Could the records be returned exactly, with the pictures left out?

• Supplied material
-=-=-
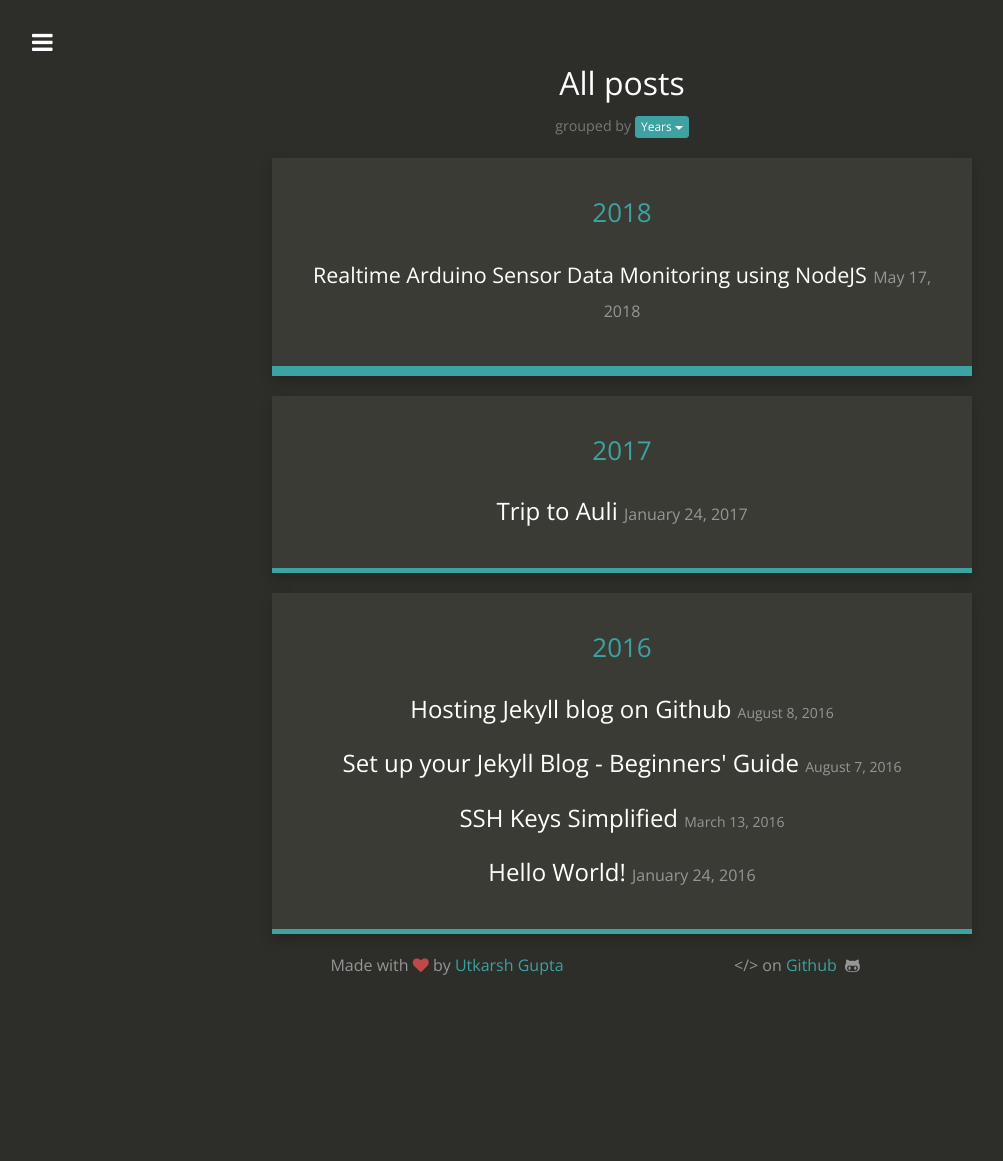
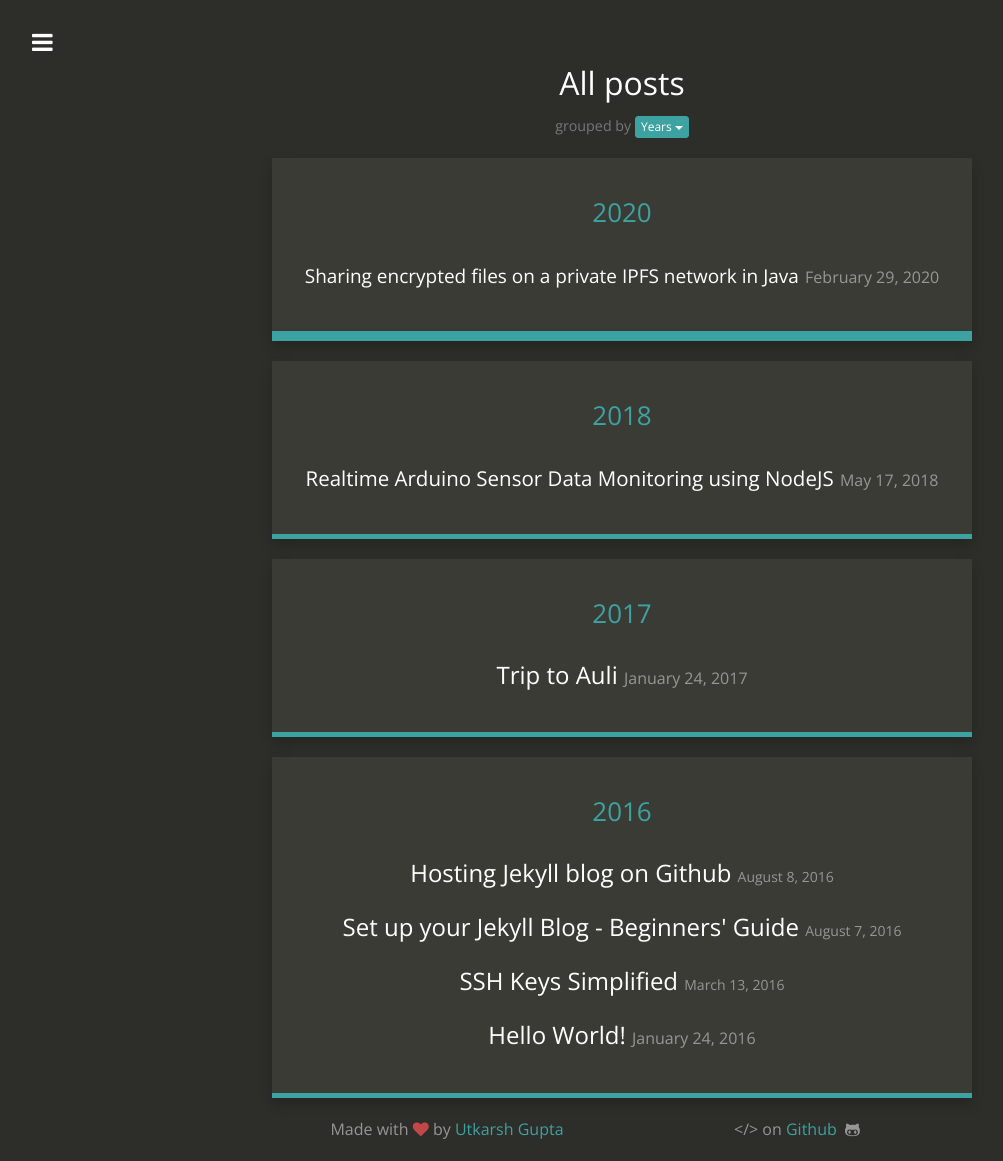
Before and after one commit to utkarshgpta/utkarshgpta.github.io, a Jekyll site: the page built from posts.html, in a window 1280 px wide. Shown: the whole page, without its empty margins (18-1021 px from the left). Built offline with Jekyll 4.4.1, drawn with Linux system fonts in a browser that asks for light colours; nearby versions of some CDN libraries; before the commit the page ends 997 px from its top, so only the background shows below that; some of the changed lines change nothing that is shown.

Commit message:
Added new post and preview card

```diff
--- a/_includes/head.html
+++ b/_includes/head.html
@@ -21,4 +21,18 @@
 	<link rel="shortcut icon" href="{{ site.baseurl }}/favicons/favicon.ico">
 	<meta name="msapplication-config" content="{{ site.baseurl }}/favicons/browserconfig.xml">
 	<meta name="theme-color" content="#ffffff">
+
+	<!-- Open Graph / Facebook -->
+    <meta property="og:type" content="website">
+    <meta property="og:url" content="http://utkarsh.xyz/">
+    <meta property="og:title" content="{{ site.title }}">
+    <meta property="og:description" content="{{ site.description }}">
+    <meta property="og:image" content="{{ site.title_image }}">
+
+    <!-- Twitter -->
+    <meta property="twitter:card" content="summary_large_image">
+    <meta property="twitter:url" content="http://utkarsh.xyz/">
+    <meta property="twitter:title" content="{{ site.title }}">
+    <meta property="twitter:description" content="{{ site.description }}">
+    <meta property="twitter:image" content="{{ site.title_image }}">
 </head>
--- /dev/null
+++ b/_posts/2020-02-29-sharing-encrypted-files-ipfs.md
@@ -0,0 +1,37 @@
+---
+layout: post
+title: Sharing encrypted files on a private IPFS network in Java
+date:       2020-02-29 11:55:19
+author:     Utkarsh Gupta
+description:    Condensed article on how to privately share files over IPFS network in Java.
+keywords:	"ipfs, encryption, encrypted file, java, private"
+categories: blog
+thumbnail:  key
+comments: true
+tags:
+ - blog
+ - tutorial
+ - guide
+ - ipfs
+ - encryption
+---
+
+If you're going through this article, I assume you're already familiar with IPFS and are looking for a way to share files publicly or privately over the IPFS network. If you aren't familiar with IPFS yet, I highly recommend you to go through it once and play around with their desktop client for a while to get a better understanding of how it works. There are numerous well-written articles written on the topic, hence decided not to cover IPFS basics in this post. You can start with their [official website](https://ipfs.io/), and then [this article](https://hackernoon.com/understanding-ipfs-in-depth-1-5-a-beginner-to-advanced-guide-e937675a8c8a).
+
+I was working on a blockchain project based upon [Corda Framework](https://www.corda.net/) by R3, wherein it was required to share trade attachment documents privately only with the participating parties. At the time of writing this article, Corda provides the capability of sharing files as attachments but with a limitation (total size of attachments cannot exceed 20MB). Trying to find a workaround to this limitation, I stumbled upon the InterPlanetary File System (IPFS).
+
+Now let's see how do we encrypt the files and share it with other parties. We'll use asymmetric encryption along with symmetric encryption for the purpose. Here are steps to be followed for sharing an encrypted file over the IPFS network:
+
+1. Generate a symmetric key and encrypt the desired file/files using this symmetric key.
+2. Share this encrypted file on the IPFS network.
+3. Now encrypt this symmetric key (that's generated in step 1) using the public key of the receiver and send it over using a secure medium.
+4. The receiver gets this encrypted key and decrypts it using its private key and get the symmetric key.
+5. Retrieve the file from the IPFS network and decrypt it using the symmetric key obtained in step 4. Now you'll be able to view the file.
+
+Below is a schematic from this [article](https://medium.com/@mycoralhealth/learn-to-securely-share-files-on-the-blockchain-with-ipfs-219ee47df54c).
+![Scematic depicting sharing of an encrypted file on IPFS network](https://miro.medium.com/max/2070/1*yzYjtRViCDeWyhGnVzsUYw.png "Steps to privately share a file on IPFS Network")
+
+> Currently, even if the file is encrypted, we're sharing it with everyone on the public IPFS network. Though nobody would be able to see the contents of the file without having the correct symmetric key, can we also employ a method using which we only share files in a private network where the participants are already verified?
+<br/>
+
+This is achieved by creating a private IPFS network by creating a swarm key and distributing the key across nodes that you want to be a part of your private network. I've already created IPFS and Encryption Utility classes in Java, which consists of functions used for encrypting files and sharing them onto the IPFS network. The codes can be directly imported and used in your project. Here's a link to the [gist](https://gist.github.com/UtkarshGpta/db36ebc31b35de59f7b928b5c971a81d).
```
Also changed, not shown: 2 other files.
-=-=-
• Output of the task
Before and after one commit to utkarshgpta/utkarshgpta.github.io, a Jekyll site: the page built from posts.html, in a window 1280 px wide. Shown: the whole page, without its empty margins (18-1021 px from the left). Built offline with Jekyll 4.4.1, drawn with Linux system fonts in a browser that asks for light colours; nearby versions of some CDN libraries; before the commit the page ends 997 px from its top, so only the background shows below that; some of the changed lines change nothing that is shown.

Commit message:
Added new post and preview card

```diff
--- a/_includes/head.html
+++ b/_includes/head.html
@@ -21,4 +21,18 @@
 	<link rel="shortcut icon" href="{{ site.baseurl }}/favicons/favicon.ico">
 	<meta name="msapplication-config" content="{{ site.baseurl }}/favicons/browserconfig.xml">
 	<meta name="theme-color" content="#ffffff">
+
+	<!-- Open Graph / Facebook -->
+    <meta property="og:type" content="website">
+    <meta property="og:url" content="http://utkarsh.xyz/">
+    <meta property="og:title" content="{{ site.title }}">
+    <meta property="og:description" content="{{ site.description }}">
+    <meta property="og:image" content="{{ site.title_image }}">
+
+    <!-- Twitter -->
+    <meta property="twitter:card" content="summary_large_image">
+    <meta property="twitter:url" content="http://utkarsh.xyz/">
+    <meta property="twitter:title" content="{{ site.title }}">
+    <meta property="twitter:description" content="{{ site.description }}">
+    <meta property="twitter:image" content="{{ site.title_image }}">
 </head>
--- /dev/null
+++ b/_posts/2020-02-29-sharing-encrypted-files-ipfs.md
@@ -0,0 +1,37 @@
+---
+layout: post
+title: Sharing encrypted files on a private IPFS network in Java
+date:       2020-02-29 11:55:19
+author:     Utkarsh Gupta
+description:    Condensed article on how to privately share files over IPFS network in Java.
+keywords:	"ipfs, encryption, encrypted file, java, private"
+categories: blog
+thumbnail:  key
+comments: true
+tags:
+ - blog
+ - tutorial
+ - guide
+ - ipfs
+ - encryption
+---
+
+If you're going through this article, I assume you're already familiar with IPFS and are looking for a way to share files publicly or privately over the IPFS network. If you aren't familiar with IPFS yet, I highly recommend you to go through it once and play around with their desktop client for a while to get a better understanding of how it works. There are numerous well-written articles written on the topic, hence decided not to cover IPFS basics in this post. You can start with their [official website](https://ipfs.io/), and then [this article](https://hackernoon.com/understanding-ipfs-in-depth-1-5-a-beginner-to-advanced-guide-e937675a8c8a).
+
+I was working on a blockchain project based upon [Corda Framework](https://www.corda.net/) by R3, wherein it was required to share trade attachment documents privately only with the participating parties. At the time of writing this article, Corda provides the capability of sharing files as attachments but with a limitation (total size of attachments cannot exceed 20MB). Trying to find a workaround to this limitation, I stumbled upon the InterPlanetary File System (IPFS).
+
+Now let's see how do we encrypt the files and share it with other parties. We'll use asymmetric encryption along with symmetric encryption for the purpose. Here are steps to be followed for sharing an encrypted file over the IPFS network:
+
+1. Generate a symmetric key and encrypt the desired file/files using this symmetric key.
+2. Share this encrypted file on the IPFS network.
+3. Now encrypt this symmetric key (that's generated in step 1) using the public key of the receiver and send it over using a secure medium.
+4. The receiver gets this encrypted key and decrypts it using its private key and get the symmetric key.
+5. Retrieve the file from the IPFS network and decrypt it using the symmetric key obtained in step 4. Now you'll be able to view the file.
+
+Below is a schematic from this [article](https://medium.com/@mycoralhealth/learn-to-securely-share-files-on-the-blockchain-with-ipfs-219ee47df54c).
+![Scematic depicting sharing of an encrypted file on IPFS network](https://miro.medium.com/max/2070/1*yzYjtRViCDeWyhGnVzsUYw.png "Steps to privately share a file on IPFS Network")
+
+> Currently, even if the file is encrypted, we're sharing it with everyone on the public IPFS network. Though nobody would be able to see the contents of the file without having the correct symmetric key, can we also employ a method using which we only share files in a private network where the participants are already verified?
+<br/>
+
+This is achieved by creating a private IPFS network by creating a swarm key and distributing the key across nodes that you want to be a part of your private network. I've already created IPFS and Encryption Utility classes in Java, which consists of functions used for encrypting files and sharing them onto the IPFS network. The codes can be directly imported and used in your project. Here's a link to the [gist](https://gist.github.com/UtkarshGpta/db36ebc31b35de59f7b928b5c971a81d).
```
Also changed, not shown: 2 other files.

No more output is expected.